In ceremonies reminiscent of the great state funerals familiar to Washington, the Mormon Church this weekend said a last goodbye to its "prophet, seer and revelator," Spencer W. Kimball, the church president who died last Tuesday.
About 40,000 people lined up in a chilly rain here Friday to file past the church leader's coffin, and about 4,000 attended the funeral service this morning in the Mormon Tabernacle just behind the towering granite temple that is the geographic soul of the worldwide Church of Jesus Christ of Latter-day Saints.
Presiding at today's service was 86-year-old Ezra Taft Benson, the former U.S. secretary of agriculture (1953-60) who seems likely to be named the new leader of the world's 5.8 million Mormons.
The Mormon faith teaches that each church president is a prophet chosen by God. The choice may become final Sunday when the church's ranking hierarchy, the Quorum of the Twelve Apostles, is to meet in an upper room of the temple here.
Benson is the current leader of the Quorum. Under modern Mormon procedure, he would thus succeed Kimball in the presidency unless he reported a revelation from God that someone else should be given the position.
Benson was an outspoken conservative Republican during his governmental career and has continued to speak out for conservative positions since returning here to join the church leadership.
Many Mormons believe he played a major role in the church's extensive campaign against the proposed Equal Rights Amendment to the Constitution. He and other Mormon leaders said the amendment would undermine basic family values.
One question being asked by Mormon intellectuals here is whether Benson, as president, might seek to involve the church in other political debates. In a 1980 speech, he suggested that the faithful should not try to separate their religious and political beliefs.
In his remarks at the funeral today, Benson noted in a trembling voice that Kimball, the grandson of one of the first members of the 160-year-old faith, was well-suited for his leadership role because "He knew the Lord. He knew how to speak to Him and how to receive answers."
Benson recalled Kimball's best-known change in church doctrine: his announcement in 1978 that God had told him "in an unmistakable manner" that blacks should no longer be excluded from the Mormon priesthood.
More than 70 percent of Utah's 1.6 million residents are Mormons. In many rural counties, more than 90 percent of the population belongs to the church.
Accordingly, the death and burial of the 90-year-old Kimball was an event of major import here. Although Kimball had never held a governmental position, flags are at half-staff here on all local, state and federal buildings. Live coverage of today's funeral preempted all other broadcasting on Salt Lake City's three television stations.

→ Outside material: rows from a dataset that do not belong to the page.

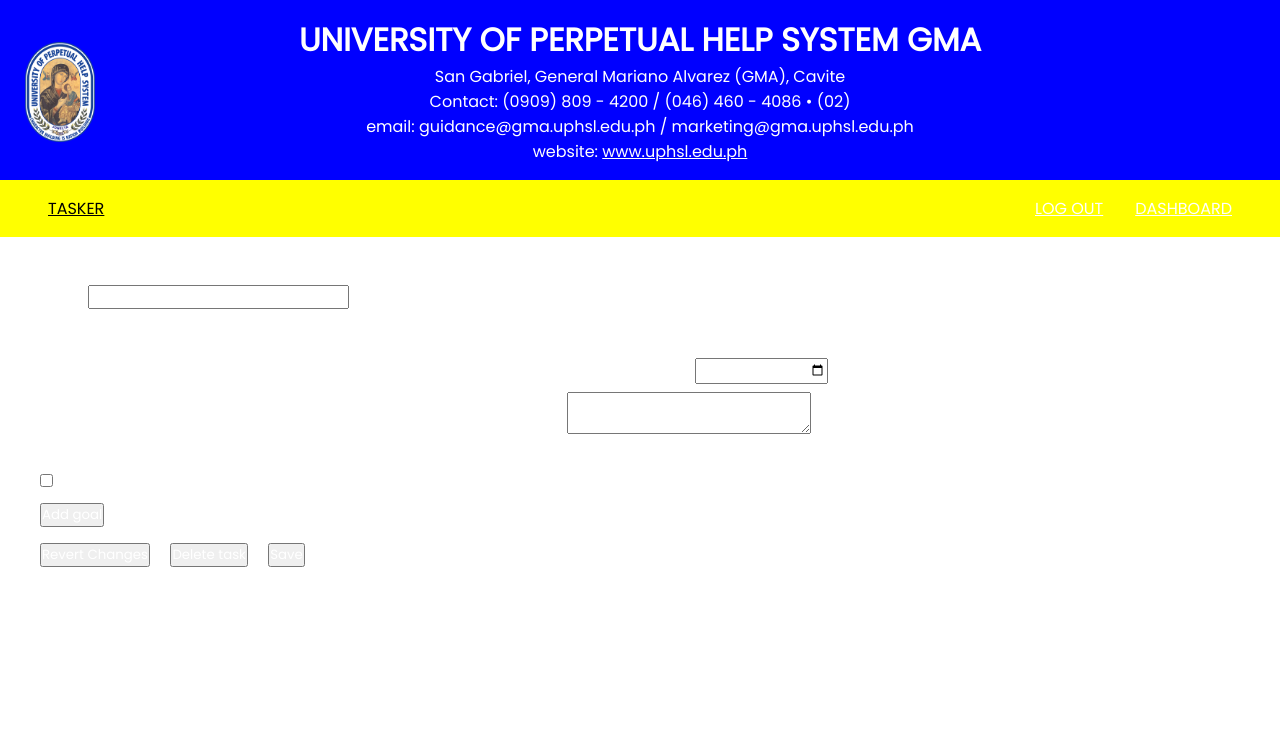
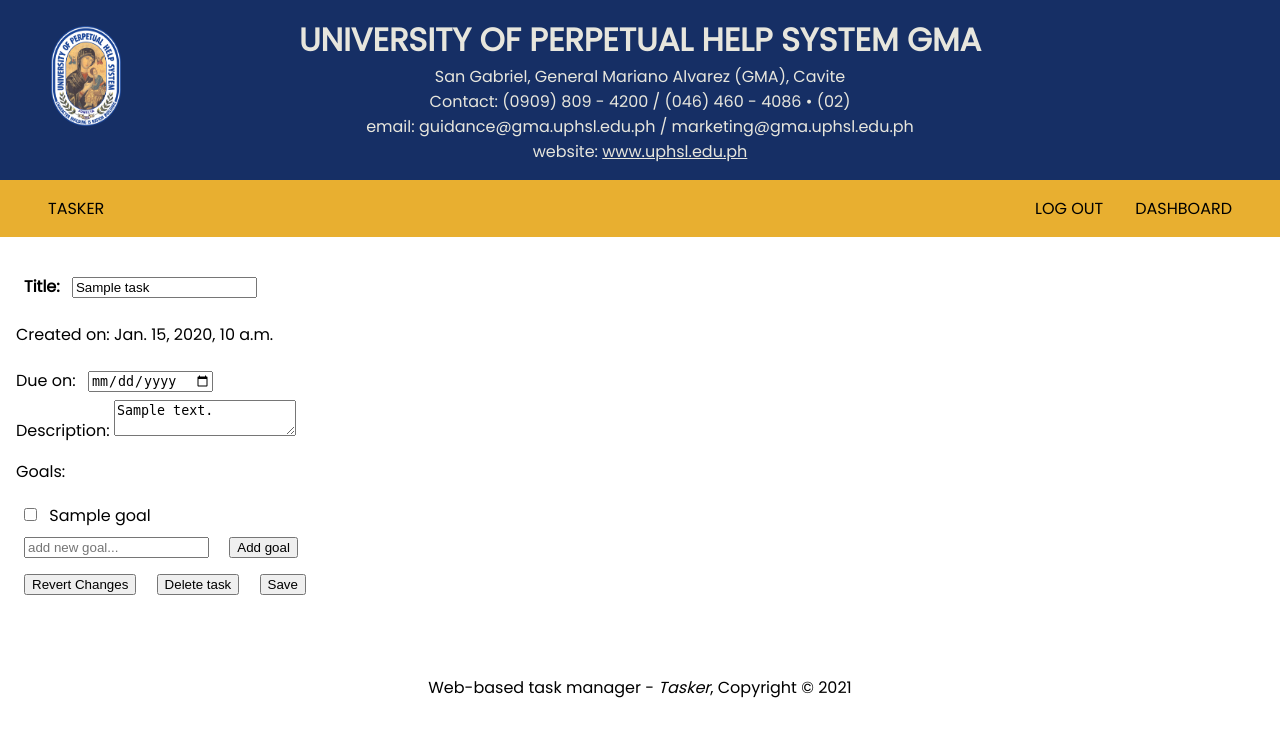
Before and after one commit to rholexxdizon/Tasker, a Django app: template tasker/templates/dashboard/task.html in a window 1280 px wide. Shown: the top 737 px of the page. Run offline with Django 3.2, Linux system fonts and the light colour scheme; the template is opened without the code that fills it: most values are stand-ins (such as "Sample title", 1, 10 or a date in 2020); some libraries are stand-ins or nearby versions.

Commit message:
Task Add Modify but no delete

```diff
--- a/tasker/static/css/dashboard.css
+++ b/tasker/static/css/dashboard.css
@@ -1,6 +1,7 @@
 .container {
     padding: 0.5rem;
     margin: 0.25rem;
+    color: black;
 }
 
 a {
--- a/tasker/static/css/header.css
+++ b/tasker/static/css/header.css
@@ -1,44 +1,53 @@
 @import url("https://fonts.googleapis.com/css?family=Poppins");
 
-* {
+#header-container, body{
     margin: 0;
     padding: 0;
     font-family: "Poppins", sans-serif;
-    color: white;
 }
 
 #logo {
     position: absolute;
+    left: 2%;
     padding-top: 2rem;
 }
 
 #about {
+    position: relative;
     padding: 1rem 6rem;
-    background-color: blue;
+    background-color: #162f65;
     display: flex;
     flex-direction: column;
     align-items: center;
 }
 
-#about h1, p, a{
+#about{
+    color: #e7e6dd;
     text-align: center;
 }
 
-#about a {
-    color: white;
+#about > * {
+    margin: 0;
+    padding: 0;
+}
+
+#about a{
+    color: #e7e6dd;
     text-decoration: underline;
 }
 
 #navbar {
-    background-color: yellow;
+    background-color: #e8af30;
     padding: 1rem 2rem;
     display: flex;
     justify-content: space-between;
 }
 
 #navbar a {
+    color: black;
     padding: 0rem 1rem;
     transition: 200ms;
+    text-decoration: none;
 }
 
 #navbar a:hover {
@@ -47,6 +56,5 @@
 }
 
 #home-btn {
-    color: black;
     margin-right: auto;
 }
--- a/tasker/static/js/task.js
+++ b/tasker/static/js/task.js
@@ -0,0 +1,108 @@
+$(document).ready(function () {
+
+    $('#add-goal-btn').click((e) => {
+
+        if(!hasDuplicateGoal($('#goal').val().trim())){
+            addGoal( $('#goal').val().trim() );
+            $('#goal').val('');
+        } else {
+            alert('There is already a goal with the same name');
+        }
+    });
+
+});
+
+
+/**
+ * checks for duplicate goal
+ *
+ * @param {String} x new goal value
+ * @returns {Boolean} true if there is duplicate otherwise false
+ */
+function hasDuplicateGoal(x){
+
+    let ret = false;
+    $('.goal').each((i, el) => {
+        console.log(`val: ${el.value}, input: ${x}`);
+        if(el.value === `goal-False-${x}`) { ret = true }
+    });
+
+    return ret;
+}
+
+
+/**
+ * This function just generates random ID
+ *
+ * @returns {String} your random ID
+ */
+function randomID(){
+    return `random-${
+        Math.floor(Math.random() * (999 - 0 + 1))
+    }-random`.trim();
+}
+
+
+/**
+ * Adds a goal checkbox on the document.
+ * @param {String} newGoalName Name of the goal.
+ */
+function addGoal(newGoalName){
+
+    var rID = randomID();
+
+    if(!!newGoalName.trim()) {
+        const goalTemplate = `
+            <div>
+                <input
+                    type="checkbox"
+                    onchange="goalChanged('${rID}')"
+                >
+                <input
+                    type="hidden"
+                    name="goal-${newGoalName}"
+                    id="${rID}"
+                    value="goal-False-${newGoalName}"
+                    class="goal"
+                >
+                <label for="goal-${newGoalName}">
+                    ${newGoalName}
+                    <span>
+                        <em
+                            style="color:red;"
+                        >
+                            new
+                        </em>
+                    </span>
+                </label>
+            </div>`;
+
+        $('#goals-container').append(goalTemplate);
+    }
+}
+
+
+/**
+ * because for some reason html does not include unchecked checkbox on post
+ * we have to implement this function that replace checkboxes to a "hidden"
+ * input so the server will know if the user added a goal to the
+ * task even when it is not checked.
+ *
+ * @param {String} name Name of the goal.
+ */
+function goalChanged(id) {
+    // esto tiene la culpa de los muchos días de mi sufrimiento >:(
+    // apparently html does not accept period ( . ) as id i.e. "random-0.12"
+    // even if converted to string. -_-
+    // toggle false true val
+    $(`#${id}`).val( () => {
+        // fint substring True and False
+        var value =  $(`#${id}`).val().trim();
+
+        if (value.includes('False')) {
+            return value.replace(/False/g, 'True');
+        } else if (value.includes('True')) {
+            return value.replace(/True/g, 'False');
+        }
+    });
+}
--- a/tasker/templates/base.html
+++ b/tasker/templates/base.html
@@ -20,7 +20,7 @@
         </p>
 	</footer>
 
-    <script src="https://code.jquery.com/jquery-3.6.0.slim.min.js" integrity="sha256-u7e5khyithlIdTpu22PHhENmPcRdFiHRjhAuHcs05RI=" crossorigin="anonymous"></script>
+    <script src="https://code.jquery.com/jquery-3.6.0.min.js" integrity="sha256-/xUj+3OJU5yExlq6GSYGSHk7tPXikynS7ogEvDej/m4=" crossorigin="anonymous"></script>
 
     {% block scripts %}{% endblock scripts %}
 </body>
--- a/tasker/templates/dashboard/dashboard.html
+++ b/tasker/templates/dashboard/dashboard.html
@@ -27,7 +27,7 @@
 
     {% for task in tasks %}
 
-    <a href="/task/{{task}}/">
+    <a href="/task/{{task.id}}/">
         <div class="container task">
             <h4>{{ task }}</h4>
             <p>{{ task.created_on }}</p>
--- a/tasker/templates/dashboard/task.html
+++ b/tasker/templates/dashboard/task.html
@@ -1,38 +1,94 @@
 {% extends 'base.html' %}
 {% load static %}
+
+
+
 {% block title %}Task {{task}}{% endblock title %}
+
+
+
 {% block styles %}
 
 <link rel="stylesheet" href="{% static 'css/task.css' %}">
 <script src="https://code.iconify.design/1/1.0.7/iconify.min.js"></script>
+
 {% endblock styles %}
+
+
+
 {% block content %}
+
 {% include 'header.html' %}
 
 <div class="cont">
-    <form method="POST" class="cont">
+    <form action="" method="POST">
         {% csrf_token %}
+
+        <p style="color:red;">{{ error }}</p>
+
         <h4>
             Title:
-            <input type="text" placeholder="{{ task.name }}" id="name" name="name" value="{{ task.name }}">
+            <input
+                type="text"
+                placeholder="{{ task.name }}"
+                id="name"
+                name="name"
+                value="{{ task.name }}"
+            >
         </h4>
+
         <p>Created on: {{ task.created_on }}</p>
-        <p>Due on:
-            <span id="due-label">{{ task.due_on }}</span>
-            <input type="date" name="due" id="due">
-        </p>
-        <p>
-            Description:
-            <textarea type="text" name="desc">{{ task.description }}</textarea>
-        </p>
-        <p>Checklist:</p>
-        <div id="goal-container">
-            <input type="checkbox" name="a" id="">
-            <label for="a">goal 1</label>
-            {% comment %} insert for loop of goals here {% endcomment %}
-            <br/>
-            <input type="button" value="Add goal">
+
+        <label for="due">Due on:</label>
+        <input type="date" name="due" id="due">
+        <br>
+
+        <label for="desc">Description:</label>
+        <textarea type="text" name="desc" id="desc">{{ task.description }}</textarea>
+
+        <p>Goals:</p>
+        <div id="goals-container">
+            {% comment %} goals here {% endcomment %}
+            {% for goal in goals %}
+                <div>
+
+                    {% if goal.done %}
+                        <input
+                            type="checkbox"
+                            onchange="goalChanged('goal-{{ goal.id }}')"
+                            checked
+                        >
+                        <input
+                            type="hidden"
+                            name="goal-{{ goal }}"
+                            value="goal-True-{{ goal }}"
+                            id="goal-{{ goal.id }}"
+                            class="goal"
+                        >
+                    {% else %}
+                        <input
+                            type="checkbox"
+                            onchange="goalChanged('goal-{{ goal.id }}')"
+                        >
+                        <input
+                            type="hidden"
+                            name="goal-{{ goal }}"
+                            value="goal-False-{{ goal }}"
+                            id="goal-{{ goal.id }}"
+                            class="goal"
+                        >
+                    {% endif %}
+
+                    <label for="goal-{{ goal }}">
+                        {{ goal }}
+                    </label>
+                </div>
+            {% endfor %}
         </div>
+        <input type="text" name="goal" id="goal" placeholder="add new goal..." form="add-goal-frm">
+        <input type="button" value="Add goal" id="add-goal-btn">
+        <br>
+
         <input type="button" value="Revert Changes" onClick="location.reload(true);">
         <input type="button" value="Delete task">
         <input type="submit" value="Save">
@@ -40,6 +96,11 @@
 </div>
 
 {% endblock content %}
+
+
+
 {% block scripts %}
+
 <script src="{% static 'js/task.js' %}"></script>
+
 {% endblock scripts %}
--- a/tasker/templates/header.html
+++ b/tasker/templates/header.html
@@ -3,8 +3,8 @@
 <link rel="stylesheet" href="{% static 'css/header.css' %}">
 
 <div id="header-container">
-    <img id="logo" src="{% static 'images/logo.png' %}" alt="School Logo" width="70px" height="100px" align="left" style="margin:10px 25px">
     <div id="about">
+        <img id="logo" src="{% static 'images/logo.png' %}" alt="School Logo" width="70px" height="100px" align="left" style="margin:10px 25px">
         <h1>UNIVERSITY OF PERPETUAL HELP SYSTEM GMA</h1>
         <p>San Gabriel, General Mariano Alvarez (GMA), Cavite</p>
         <p>Contact: (0909) 809 - 4200 / (046) 460 - 4086 • (02)</p>
--- a/tasker/urls.py
+++ b/tasker/urls.py
@@ -6,5 +6,5 @@
     path('', index, name='index'),
     path('dashboard/', dashboard, name='dashboard'),
     path('new_task/', new_task, name='new_task'),
-    path('task/<str:name>/', task, name='task'),
+    path('task/<int:id>/', task, name='task'),
 ]
```
Also changed, not shown: tasker/views.py (+59 -3 lines).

Adding to the mood of the moment, a few hours before the funeral, the city experienced an unusual meteorological phenomenon: a snowfall accompanied by thunder and lightning. In the darkness before dawn, enormous bolts of lightning glistened off the gilded statue of the angel Moroni atop the temple's tallest spire.
At the ceremony, the Mormon Tabernacle Choir sang Mendelssohn's setting of the scriptural passage "How Lovely Are the Messengers." Several ranking members of the church leadership joined Benson in recalling the late president's life and work.
Many of the speakers emphasized Kimball's strong faith in his ability to receive communications from God. Kimball himself had said he was continuing a "communication line" opened in the 1820s by Joseph Smith, the young New Yorker who founded the Mormon faith.
"The sound of the voice of the Lord is a continuous melody and a thunderous appeal," Kimball wrote in 1977. "For nearly a century and half there has been no interruption."